Creamy Kiribath accompanied with lunu miris, delicious ambul thiyal, and other sweet delicacies are part of the spread of the festive table.
Hindus, upon boiling milk, prepare sweet Pongal and indulge in the spread of sweetmeats. Sharing and exchanging sweetmeats with neighbors, relatives and friends convey the message of bonding and recalling the strength of the nation’s customs. There is much hype when it comes to the preparation of Avurudu sweets. Households make a tasteful spread of sweet delicacies from the classical Konde Kevum to crunchy kokis, prepared in the shapes of flowers, butterflies, and stars. The fluffy, fried Adhirasa, crispy Aasmi with drips of pink caramelized syrup creating pretty patterns, slices of sweet Dodol, diamond-shaped Aluwa, Aggala, and Narang kevum are some of the customary ones. Hindus prepare two types of laddu – Boondi or Rava laddu. Murukku are spiral, flat, deep-fried savory crunchies. The sweeter version is the Seeni Murukku, which is dipped in sugar coating. Paasi payuru urundai or Narang Kavum is another favorite, and the flat, crunchy Paruthuthithurai vadai from Point Pedro or fluffy Ulundu vadai are popular too.

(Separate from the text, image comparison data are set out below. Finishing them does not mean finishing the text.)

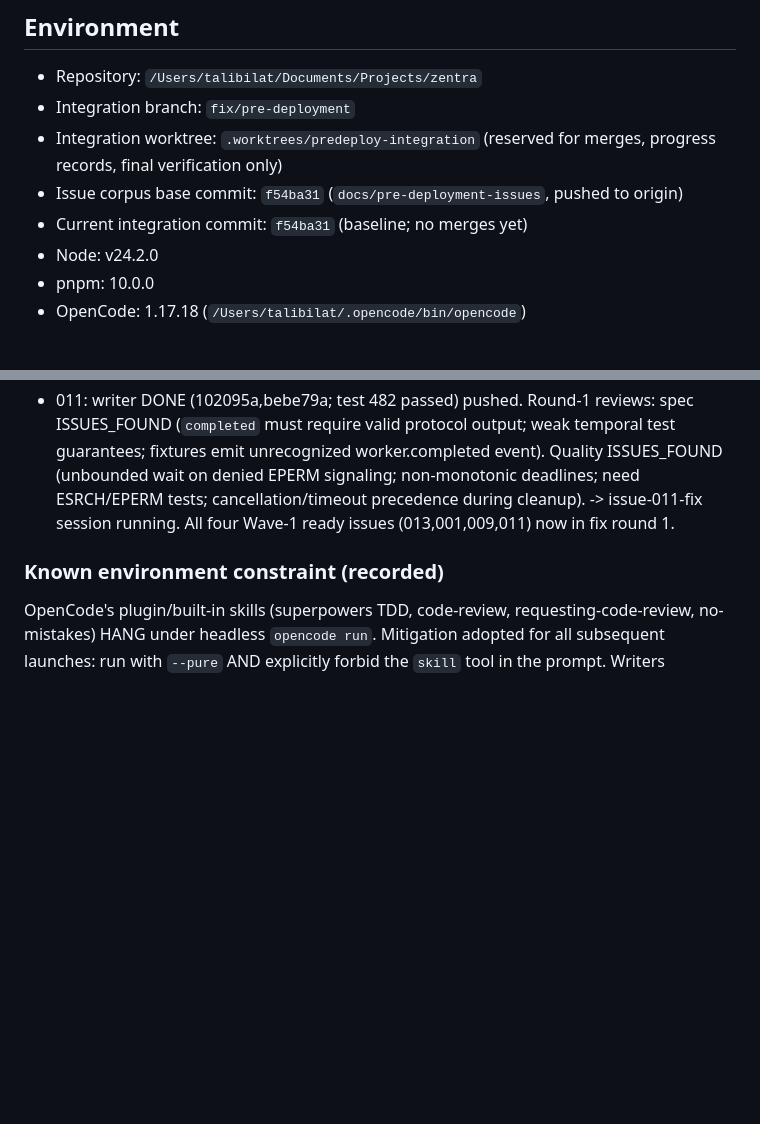
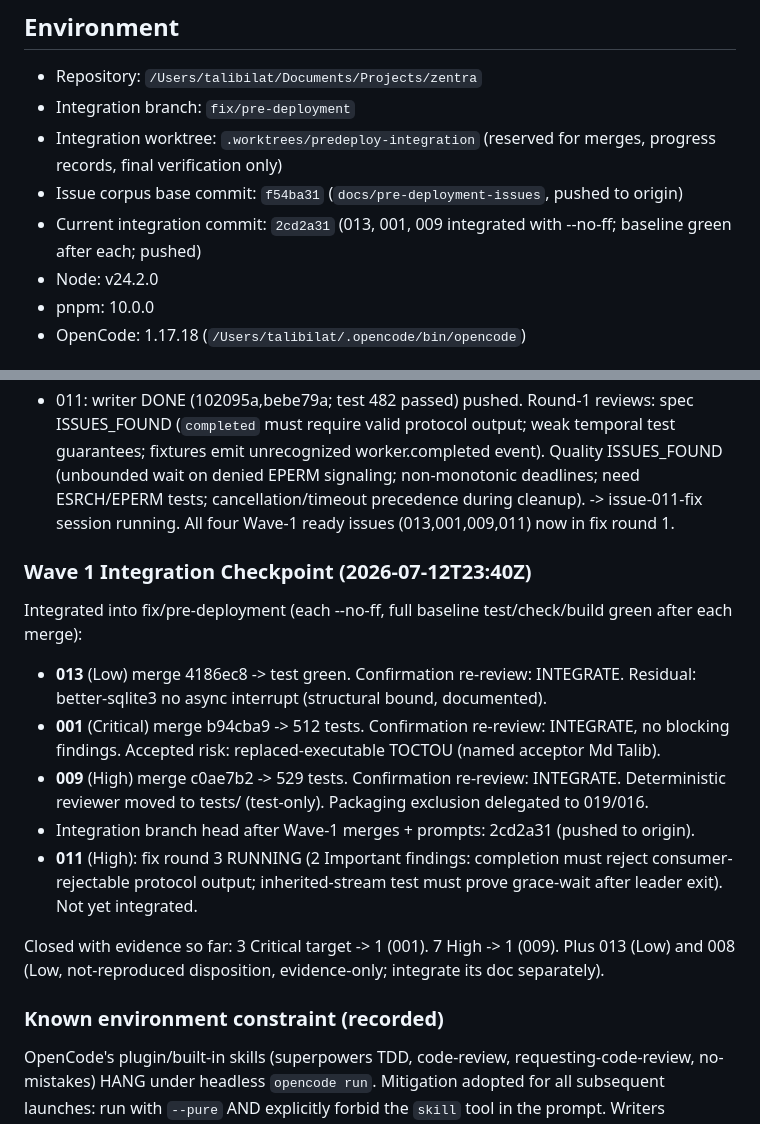
Before and after one commit to talibilat/zentra, a Markdown page: docs/execution/pre-deployment-progress.md, 2 parts joined by grey strips. Rendered like a GitHub page; blank space fills up the shorter version.

Commit message:
docs(execution): Wave 1 integration checkpoint - 013/001/009 integrated

```diff
--- a/docs/execution/pre-deployment-progress.md
+++ b/docs/execution/pre-deployment-progress.md
@@ -9,7 +9,7 @@ All implementation, testing, review, and documentation edits are performed by se
 - Integration branch: `fix/pre-deployment`
 - Integration worktree: `.worktrees/predeploy-integration` (reserved for merges, progress records, final verification only)
 - Issue corpus base commit: `f54ba31` (`docs/pre-deployment-issues`, pushed to origin)
-- Current integration commit: `f54ba31` (baseline; no merges yet)
+- Current integration commit: `2cd2a31` (013, 001, 009 integrated with --no-ff; baseline green after each; pushed)
 - Node: v24.2.0
 - pnpm: 10.0.0
 - OpenCode: 1.17.18 (`/Users/talibilat/.opencode/bin/opencode`)
@@ -127,6 +127,17 @@ Writer count: 4 concurrent (013, 011, 009, 001) - at cap. 008 is a read-only rep
 - 009 spec: ISSUES_FOUND - identity-only reviewer not excluded from production package (own acceptance criterion); digest test gap. Quality: ISSUES_FOUND - unbounded reviewer settlement (waits for `close`); stdin error handling; fixture echoes validation digest. -> issue-009-fix session running. Cross-issue disposition: physical tarball exclusion of test fixtures is owned by issue 019 files allowlist (verified at 016/019 gate); 009 makes the identity-only reviewer code-unselectable in production now.
 - 011: writer DONE (102095a,bebe79a; test 482 passed) pushed. Round-1 reviews: spec ISSUES_FOUND (`completed` must require valid protocol output; weak temporal test guarantees; fixtures emit unrecognized worker.completed event). Quality ISSUES_FOUND (unbounded wait on denied EPERM signaling; non-monotonic deadlines; need ESRCH/EPERM tests; cancellation/timeout precedence during cleanup). -> issue-011-fix session running. All four Wave-1 ready issues (013,001,009,011) now in fix round 1.
 
+### Wave 1 Integration Checkpoint (2026-07-12T23:40Z)
+
+Integrated into fix/pre-deployment (each --no-ff, full baseline test/check/build green after each merge):
+- **013** (Low) merge 4186ec8 -> test green. Confirmation re-review: INTEGRATE. Residual: better-sqlite3 no async interrupt (structural bound, documented).
+- **001** (Critical) merge b94cba9 -> 512 tests. Confirmation re-review: INTEGRATE, no blocking findings. Accepted risk: replaced-executable TOCTOU (named acceptor Md Talib).
+- **009** (High) merge c0ae7b2 -> 529 tests. Confirmation re-review: INTEGRATE. Deterministic reviewer moved to tests/ (test-only). Packaging exclusion delegated to 019/016.
+- Integration branch head after Wave-1 merges + prompts: 2cd2a31 (pushed to origin).
+- **011** (High): fix round 3 RUNNING (2 Important findings: completion must reject consumer-rejectable protocol output; inherited-stream test must prove grace-wait after leader exit). Not yet integrated.
+
+Closed with evidence so far: 3 Critical target -> 1 (001). 7 High -> 1 (009). Plus 013 (Low) and 008 (Low, not-reproduced disposition, evidence-only; integrate its doc separately).
+
 ### Known environment constraint (recorded)
 
 OpenCode's plugin/built-in skills (superpowers TDD, code-review, requesting-code-review, no-mistakes) HANG under headless `opencode run`. Mitigation adopted for all subsequent launches: run with `--pure` AND explicitly forbid the `skill` tool in the prompt. Writers 011/009/001 hit this after doing real work; recovered via continuation prompts. 009 concern (deterministic reviewer fixture still in broad package contents) is deferred to issues 016/019 package allowlist; production CLI cannot select it.
```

The celebration of the New Year is heralded by crackers, playing the Raban, and organizing Avurudu Uthsavaya, which includes joyous competitions and avurudu games that children and adults partake in. Games such as Olinda Keliya (a game involving a chart and bright red Olinda seeds), Pancha Keliya (a board game played with seashells and a coconut shell), Onchilla padima (swinging), Bambara Sellama (a game of spinning tops for children), Greese gaha nageema (climbing the greasy pole), Kotta-pora (pillow fight), Kamba Adeema (Tug of war), bunis kema (eating buns), Aliya asa thabeema (where participants must place the eye on a drawn elephant), Kana mutti bideema (hitting the clay pot), Gal Keteema (Balancing pebbles) and Gama haraha divima (cycle races and marathon).
The Avurudu Ulela draws communities of all age groups together. It is a pageant for choosing the young, handsome Avurudu Kumaraya (Prince) and beautiful Avurudu Kumariya (Princess).

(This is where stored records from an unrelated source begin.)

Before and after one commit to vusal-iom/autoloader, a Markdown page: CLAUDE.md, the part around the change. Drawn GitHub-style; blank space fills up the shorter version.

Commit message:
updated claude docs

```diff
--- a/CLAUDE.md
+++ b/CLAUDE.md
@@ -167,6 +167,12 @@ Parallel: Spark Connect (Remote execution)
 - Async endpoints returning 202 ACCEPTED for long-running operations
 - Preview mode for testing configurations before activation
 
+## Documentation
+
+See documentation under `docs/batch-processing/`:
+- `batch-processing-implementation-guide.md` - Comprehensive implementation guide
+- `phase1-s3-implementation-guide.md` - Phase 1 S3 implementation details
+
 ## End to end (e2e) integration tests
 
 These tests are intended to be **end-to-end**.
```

The joyous festival is celebrated in a multi-ethnic atmosphere to welcome a prosperous and peaceful new year while reminiscing the festival’s age-old traditions and importance.
Easter or Resurrection Sunday recalls the resurrection of Jesus Christ three days after being crucified in Calvary. Easter concludes the ‘Passion of Christ, which begins with 40 days of fasting – Lent and is concluded by the Holy Week. Holy Thursday and the crucifixion of Jesus Christ on Good Friday is a part of the Holy Week, which ends on Easter Sunday. The Easter Vigil on Holy Saturday is the highlight of the Easter festival.

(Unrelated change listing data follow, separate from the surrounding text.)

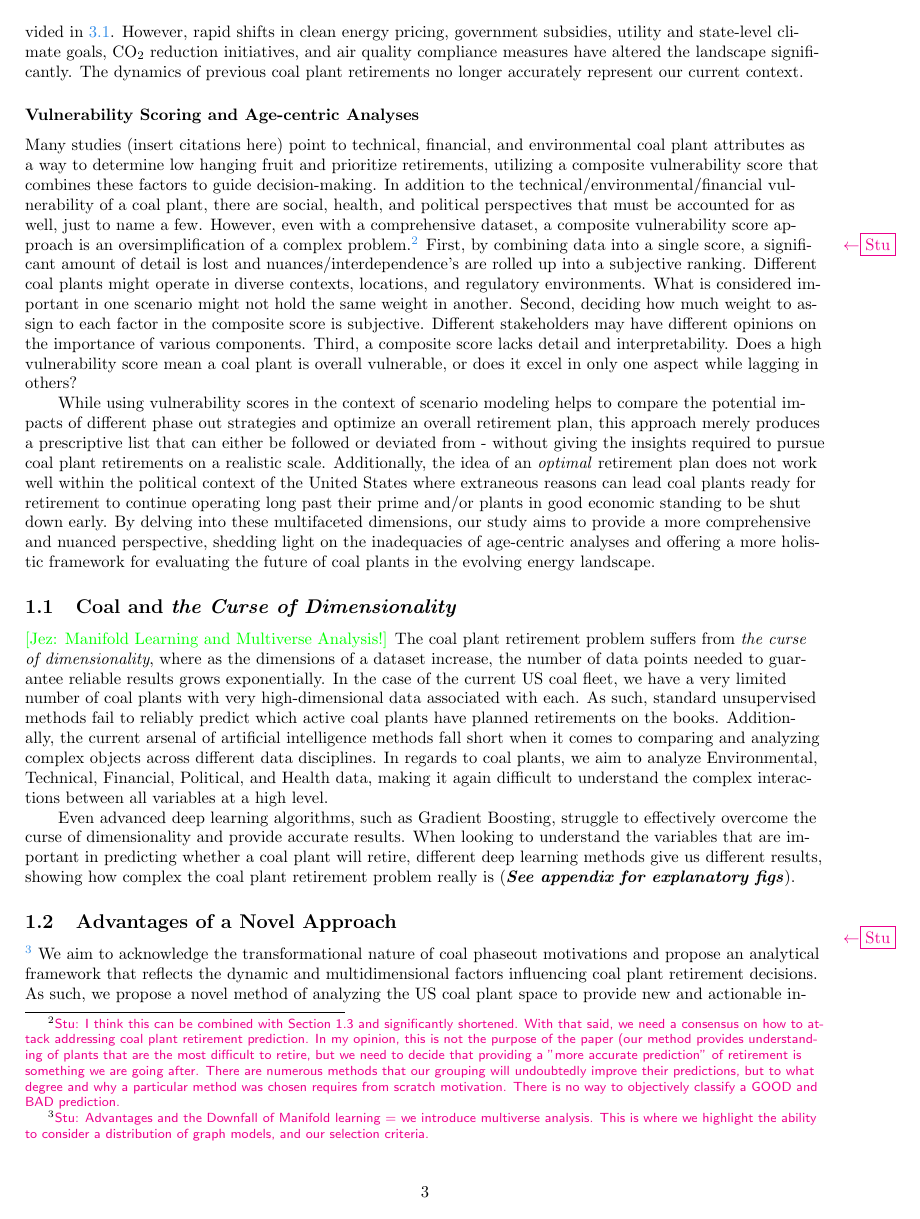
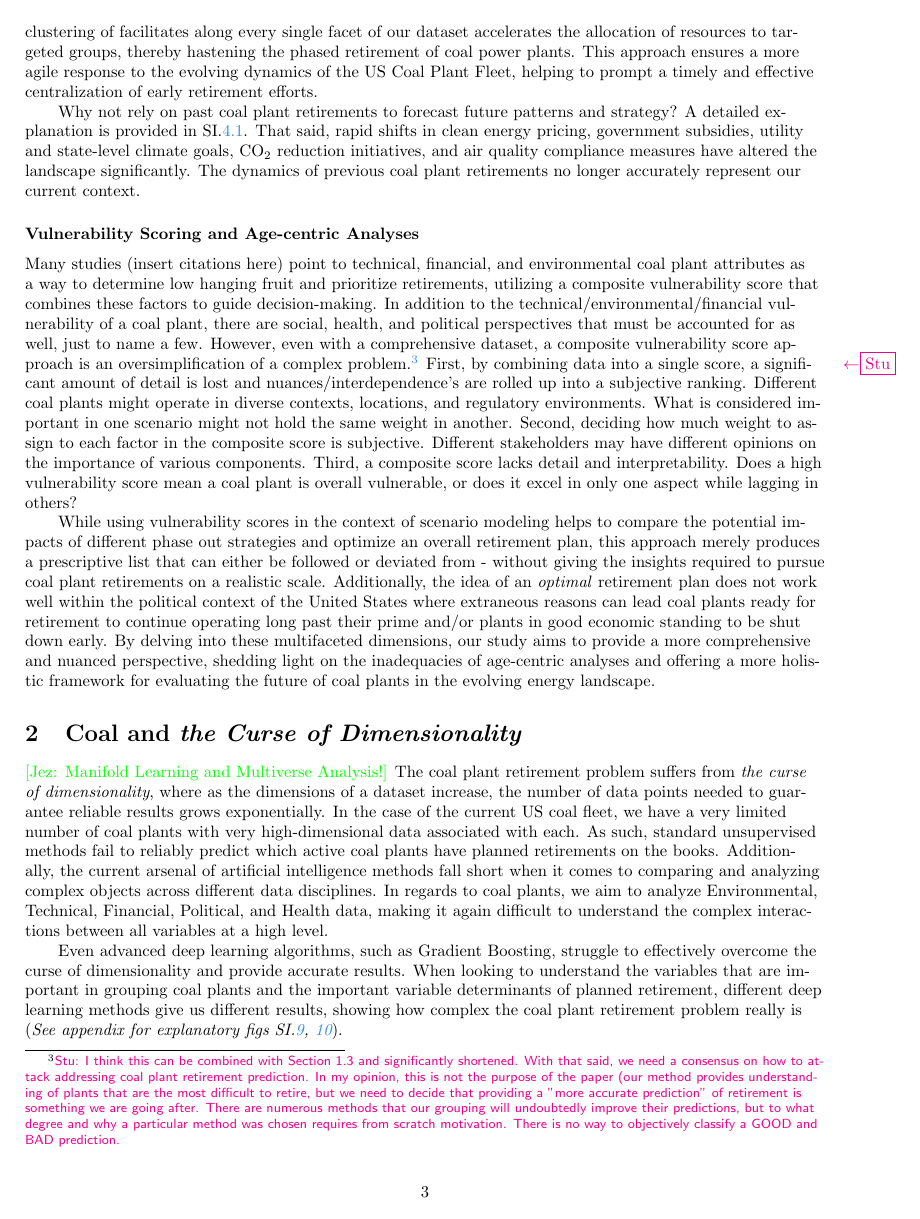
Before and after one commit to Krv-Analytics/coal_manuscript, a LaTeX document (main.tex, which reads intro.tex, motivating_methodology.tex): page 3 of 15. Compiled offline with pdfLaTeX.

Commit message:
motivating clustering!

```diff
--- a/intro.tex
+++ b/intro.tex
@@ -114,7 +111,8 @@ clustering facilitates along the identification of common characteristics accele
+a multi-versal clustering of facilitates along every single facet of our dataset accelerates the allocation of resources to targeted groups, thereby hastening the phased retirement of
 coal power plants. This approach ensures a more agile response to the evolving dynamics of the US Coal Plant Fleet, helping to prompt a timely and effective centralization of early retirement efforts.
 
-Why not rely on past coal plant retirements to forecast future patterns? A detailed explanation is provided in \ref{subsec:changing-retirement-landscape}.
-However, rapid shifts in clean energy pricing, government subsidies, utility and state-level climate goals, CO\textsubscript{2} reduction initiatives, and air quality
+Why not rely on past coal plant retirements to forecast future patterns and strategy? A detailed explanation is provided in SI.\ref{subsec:changing-retirement-landscape}.
+That said, rapid shifts in clean energy pricing, government subsidies, utility and state-level climate goals, CO\textsubscript{2} reduction initiatives, and air quality
 compliance measures have altered the landscape significantly. The dynamics of previous coal plant retirements no longer accurately represent our current context.
 
 % A detailed understanding of the composition and
--- a/motivating_methodology.tex
+++ b/motivating_methodology.tex
@@ -16,14 +16,14 @@ it again difficult to understand the complex interactions between all variables
 
 Even advanced deep learning algorithms,
 such as Gradient Boosting, struggle to effectively overcome the curse of dimensionality and provide accurate results. When looking to
-understand the variables that are important in predicting whether a coal plant will retire, different deep learning methods give us
-different results, showing how complex the coal plant retirement problem really is (\textit{\textbf{See appendix for explanatory figs}}).
+understand the variables that are important in grouping coal plants and the important variable determinants of planned retirement, different deep learning methods give us
+different results, showing how complex the coal plant retirement problem really is (\textit{See appendix for explanatory figs SI.\ref{fig:ML-featureImportance}, \ref{fig:ML-Predictions}}).
 
 %  ╭────────────────────────────────────╮
 %  │  what our approach brings          |
 %  ╰────────────────────────────────────╯
 
-\subsection{Advantages of a Novel Approach}\stuNote{Advantages and the Downfall of Manifold learning = we introduce multiverse analysis. This is where we highlight the ability to consider a distribution of graph models, and our selection criteria.}
+\subsection*{Advantages of a Novel Approach}\stuNote{Advantages and the Downfall of Manifold learning = we introduce multiverse analysis. This is where we highlight the ability to consider a distribution of graph models, and our selection criteria.}
 We aim to acknowledge the transformational nature of coal phaseout motivations and propose an analytical framework that reflects the
 dynamic and multidimensional factors influencing coal plant retirement decisions. As such, we propose a novel method of analyzing the
 US coal plant space to provide new and actionable insight. Here is what our methodology adds to the academic discipline:
```
Also changed, not shown: SIs.tex (+4 -3 lines), svg-inkscape/whatIf_retirement_timeline_svg-raw.pdf, svg_figs/fleetInfo/whatIf_retirement_timeline.svg, intro.tex (14 more changed lines), motivating_methodology.tex (2 more changed lines).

Churches throughout the island make arrangements to hold mass services during the evening on Holy Saturday and on Sunday morning.
Devotees engage in the recital of prayers with families. The priest blesses the fire lit outside. Then the Easter candle is lit with the sacred fire. Devotees would then light their own Easter candles and carry them inside the church before the beginning of the service. During the service, water would also be blessed by the priest.
Easter is celebrated as a joyous occasion. On Easter Sunday, Christians rejoice and celebrate the resurrection of Jesus Christ. Families and friends gather together in fellowship to mark a day of immense spiritual significance.
Easter Egg hunts, chocolate Easter bunnies, and chocolate Easter Eggs add fun while helping children understand the meaning of the day. The tradition of dyeing and coloring Easter eggs is ancient, and its origin is obscure. The practice of decorating and making Easter chocolate eggs are part of the festival.
Families rejoice in the festive spirit with their loved ones with the preparation of delightful spreads. Easter brunches and lunch are also hosted in several hotels across the island.
Easter is celebrated as a joyous occasion. On Easter Sunday, Christians rejoice and celebrate the resurrection of Jesus Christ.